Before we could pull ourselves away, Security came through the building. They were shutting the company down and evacuating the building-- no one could stay behind. Across the street and down a couple of blocks from our building looms a tall, forbidding, fortress-like structure that until a few months before had housed the National Ground Intelligence Center for the US Army. Among other things, it tracked all of the air traffic for the country. Clearly the air traffic was under attack, and no one knew yet who was behind it or how current their intelligence might be. If whoever it was decided to do something to sabotage Army intelligence under such an attack, the NGIC would be a high-value target. Did the enemy know that the building on the edge of the Downtown Mall no longer housed this agency? Who knew? But all of the businesses in the area were advised to evacuate. Quickly.

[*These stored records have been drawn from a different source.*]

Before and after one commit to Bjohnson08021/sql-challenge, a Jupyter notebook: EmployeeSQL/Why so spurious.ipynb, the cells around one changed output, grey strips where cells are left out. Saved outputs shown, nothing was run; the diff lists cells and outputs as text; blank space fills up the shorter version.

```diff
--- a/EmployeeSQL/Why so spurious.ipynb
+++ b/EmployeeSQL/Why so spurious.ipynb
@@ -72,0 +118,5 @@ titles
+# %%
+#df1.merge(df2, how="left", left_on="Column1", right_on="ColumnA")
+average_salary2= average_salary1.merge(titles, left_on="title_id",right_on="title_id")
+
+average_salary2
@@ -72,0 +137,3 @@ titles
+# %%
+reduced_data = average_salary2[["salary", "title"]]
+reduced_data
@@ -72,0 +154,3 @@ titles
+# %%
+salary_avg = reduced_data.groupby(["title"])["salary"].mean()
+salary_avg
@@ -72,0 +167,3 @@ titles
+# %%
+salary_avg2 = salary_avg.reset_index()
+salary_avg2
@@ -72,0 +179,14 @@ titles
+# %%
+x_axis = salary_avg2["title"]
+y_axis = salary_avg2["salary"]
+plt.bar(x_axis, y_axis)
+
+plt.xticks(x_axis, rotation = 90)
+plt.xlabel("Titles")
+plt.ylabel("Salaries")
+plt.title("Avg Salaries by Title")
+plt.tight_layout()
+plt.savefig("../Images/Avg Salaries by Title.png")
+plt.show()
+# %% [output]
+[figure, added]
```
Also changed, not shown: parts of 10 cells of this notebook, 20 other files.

I shut everything down and left. I went to the blood center to donate blood, but was turned away. The wait was over 2 hours and they were telling people to come back the next day. I headed home and called my parents, who were already watching, then Karen and Marcy who both live in Northern Virginia to see if they had gotten home safely. For the rest of the day I mostly laid on the sofa with my cats and watched the news, horrified, terrified, sad, angry. My only conscious thought, which I knew I would eventually soften, was, "Kill them. Kill them all and let God sort them out."
It wasn't a hot and angry response. It was a cold and furious one.

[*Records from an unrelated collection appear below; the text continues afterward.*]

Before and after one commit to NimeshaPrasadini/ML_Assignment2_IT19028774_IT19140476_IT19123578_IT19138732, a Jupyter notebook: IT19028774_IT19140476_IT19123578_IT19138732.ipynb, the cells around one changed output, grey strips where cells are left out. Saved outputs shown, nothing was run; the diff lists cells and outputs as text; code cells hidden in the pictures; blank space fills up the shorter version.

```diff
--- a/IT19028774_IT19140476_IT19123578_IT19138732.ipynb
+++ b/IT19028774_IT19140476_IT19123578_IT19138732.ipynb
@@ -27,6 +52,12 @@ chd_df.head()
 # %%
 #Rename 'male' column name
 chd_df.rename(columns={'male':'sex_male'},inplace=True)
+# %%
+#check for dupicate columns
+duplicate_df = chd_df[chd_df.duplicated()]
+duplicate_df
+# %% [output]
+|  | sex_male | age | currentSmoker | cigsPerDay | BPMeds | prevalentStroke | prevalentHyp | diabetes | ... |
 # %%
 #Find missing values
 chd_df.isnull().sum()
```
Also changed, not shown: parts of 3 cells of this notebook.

It turned out that Kristen's parents were fine. They had just taken off when the pilot came over the speakers and told them that they were turning around and landing the plane. I don't know how much explanation they got until they landed. Not long afterwards, Kristen decided to leave Charlottesville and move back to Pennsylvania to be closer to her family and to get her MLS so that she could become a law librarian.
Rachael's family was also fine, although her sister in Tribeca had to move out for awhile until power and services were fully restored.

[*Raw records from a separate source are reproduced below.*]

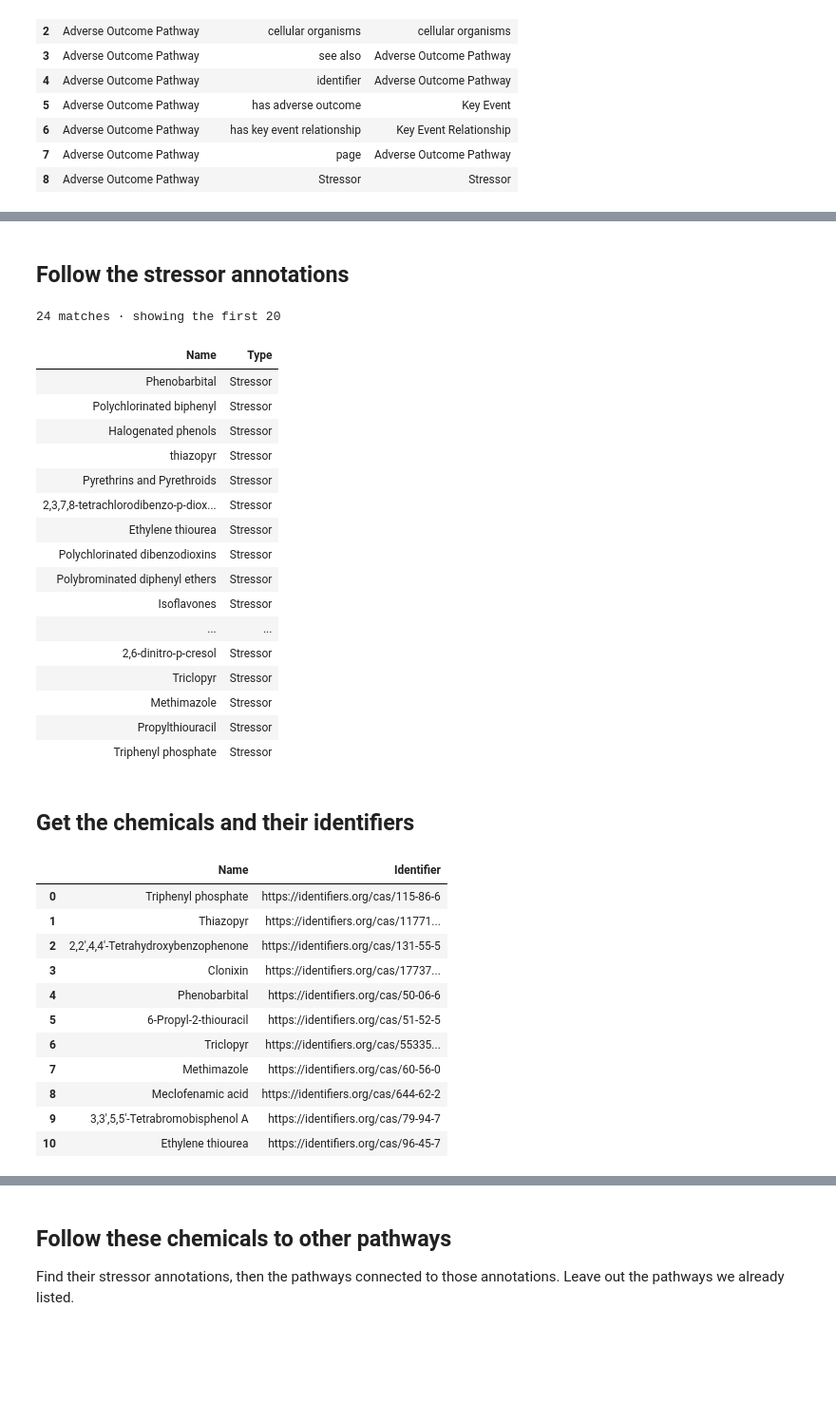
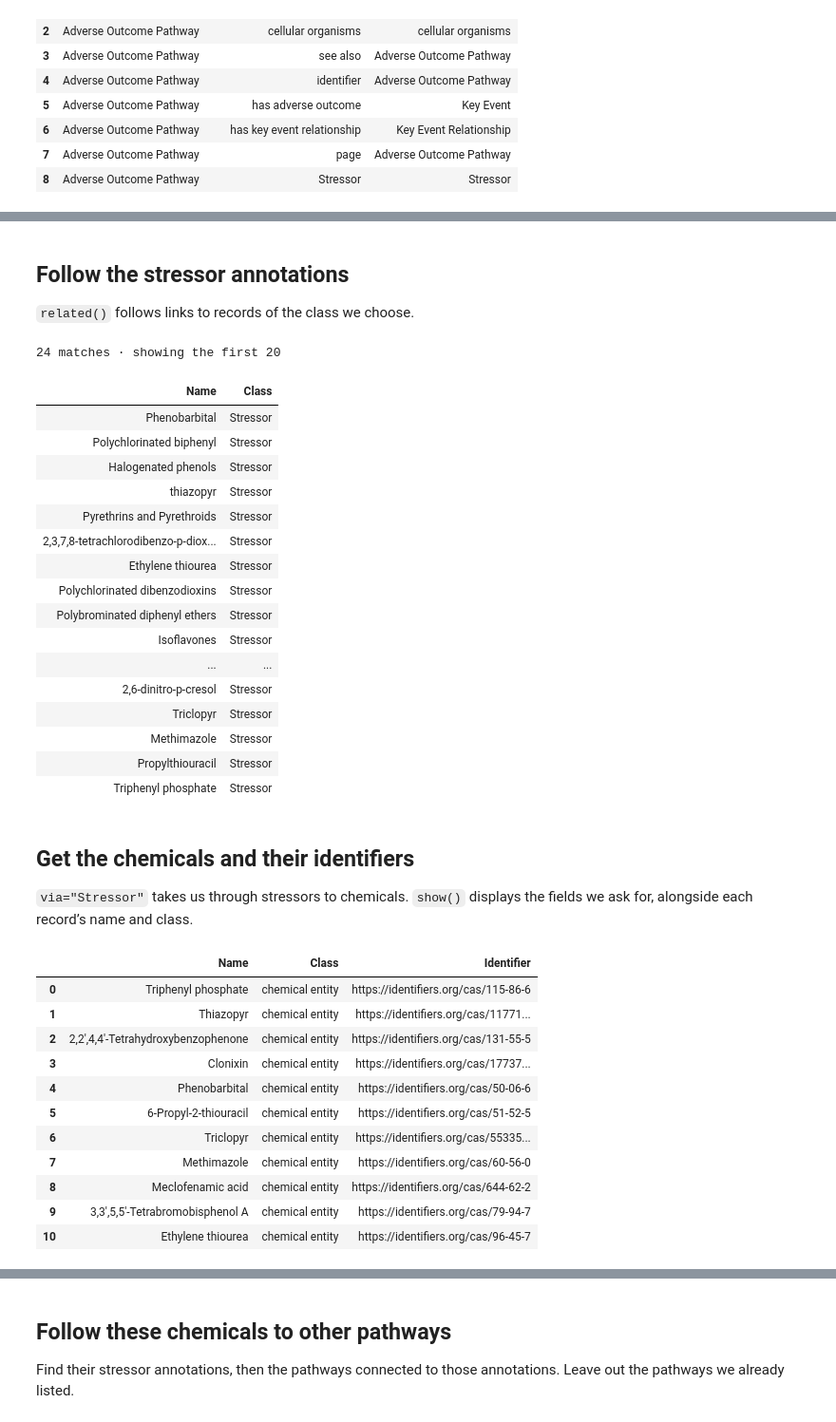
Before and after one commit to jmillanacosta/rdfsolve, a Jupyter notebook: notebooks/pydantic_clients/01_mine_explore.ipynb, the cells around one changed output, grey strips where cells are left out. Shown at 95% size. Drawn from its saved outputs; the diff is of its cells as text; code cells hidden in the pictures; blank space fills up the shorter version.

Commit message:
Show model identities and explain the exploration notebook

```diff
--- a/notebooks/pydantic_clients/AOPWiki_hydration.ipynb
+++ b/notebooks/pydantic_clients/01_mine_explore.ipynb
@@ -33,5 +75,5 @@ matches.types()
 # %%
-pathways = matches.of_type("Adverse outcome pathway")
+pathways = matches.of_type("Adverse Outcome Pathway")
 pathways
 # %% [output]
 18 matches
@@ -72,11 +128,13 @@ pathways.paths()
 # %% [markdown]
 ## Follow the stressor annotations
+
+`related()` follows links to records of the class we choose.
 # %%
 stressors = pathways.related("Stressor")
 stressors
 # %% [output]
 24 matches · showing the first 20
-| Name | Type |
+| Name | Class |
 | Phenobarbital | Stressor |
 | Polychlorinated biphenyl | Stressor |
 | Halogenated phenols | Stressor |
@@ -95,22 +153,24 @@ stressors
 | Triphenyl phosphate | Stressor |
 # %% [markdown]
 ## Get the chemicals and their identifiers
+
+`via="Stressor"` takes us through stressors to chemicals. `show()` displays the fields we ask for, alongside each record’s name and class.
 # %%
-chemicals = stressors.related("Chemical entity")
+chemicals = pathways.related(kind="Chemical entity", via="Stressor")
 chemicals.show("identifier")
 # %% [output]
-|  | Name | Identifier |
-| 0 | Triphenyl phosphate | https://identifiers.org/cas/115-86-6 |
-| 1 | Thiazopyr | https://identifiers.org/cas/11771... |
-| 2 | 2,2',4,4'-Tetrahydroxybenzophenone | https://identifiers.org/cas/131-55-5 |
-| 3 | Clonixin | https://identifiers.org/cas/17737... |
-| 4 | Phenobarbital | https://identifiers.org/cas/50-06-6 |
-| 5 | 6-Propyl-2-thiouracil | https://identifiers.org/cas/51-52-5 |
-| 6 | Triclopyr | https://identifiers.org/cas/55335... |
-| 7 | Methimazole | https://identifiers.org/cas/60-56-0 |
-| 8 | Meclofenamic acid | https://identifiers.org/cas/644-62-2 |
-| 9 | 3,3',5,5'-Tetrabromobisphenol A | https://identifiers.org/cas/79-94-7 |
-| 10 | Ethylene thiourea | https://identifiers.org/cas/96-45-7 |
+|  | Name | Class | Identifier |
+| 0 | Triphenyl phosphate | chemical entity | https://identifiers.org/cas/115-86-6 |
+| 1 | Thiazopyr | chemical entity | https://identifiers.org/cas/11771... |
+| 2 | 2,2',4,4'-Tetrahydroxybenzophenone | chemical entity | https://identifiers.org/cas/131-55-5 |
+| 3 | Clonixin | chemical entity | https://identifiers.org/cas/17737... |
+| 4 | Phenobarbital | chemical entity | https://identifiers.org/cas/50-06-6 |
+| 5 | 6-Propyl-2-thiouracil | chemical entity | https://identifiers.org/cas/51-52-5 |
+| 6 | Triclopyr | chemical entity | https://identifiers.org/cas/55335... |
+| 7 | Methimazole | chemical entity | https://identifiers.org/cas/60-56-0 |
+| 8 | Meclofenamic acid | chemical entity | https://identifiers.org/cas/644-62-2 |
+| 9 | 3,3',5,5'-Tetrabromobisphenol A | chemical entity | https://identifiers.org/cas/79-94-7 |
+| 10 | Ethylene thiourea | chemical entity | https://identifiers.org/cas/96-45-7 |
 # %% [markdown]
 ## Look up a name from the list
 
```
Also changed, not shown: parts of 22 cells of this notebook, 5 other files.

Our IT folks all landed safely, but could get no further than Dayton. They finally rented a car and drove back to Charlottesville, arriving sometime Tuesday evening.
Unfortunately, two of our coworkers were not so lucky. Two Reed Elsevier employees from the New York office were on one of the flights that hit the WTC. The company devoted a memorial to them and has a scholarship fund in their names.
Over the next couple of days, the thing I remember the most is the expressions of sympathy and grief that came from around the world. Someone on the web compiled a collection of photos and it can still make me well up. It was so beautiful, and so humbling, to see the tributes outside of American embassies and consulate offices around the world--not the official expressions, but the heartfelt tributes from everyday people who wanted all of us Americans to know that we were not alone. It was all meaningful and touching, and I hope that they all know that.
This was also President Bush's one brief, shining moment. His speech at Ground Zero and later before the joint session of Congress were, sadly, the highlights of his presidency. He was never more articulate or more sincere than he was in those moments, which is one of the reasons that I hold him in such contempt. Clearly, he had the skills. He had it in him to be so much more than what he became. The fact that he squandered not only the national and international good will that poured out on him that day but also his own potential to rise up and be a genuine leader is disgusting. Sadly, for me that is going to be the epitaph of his entire administration: He could have been so much more.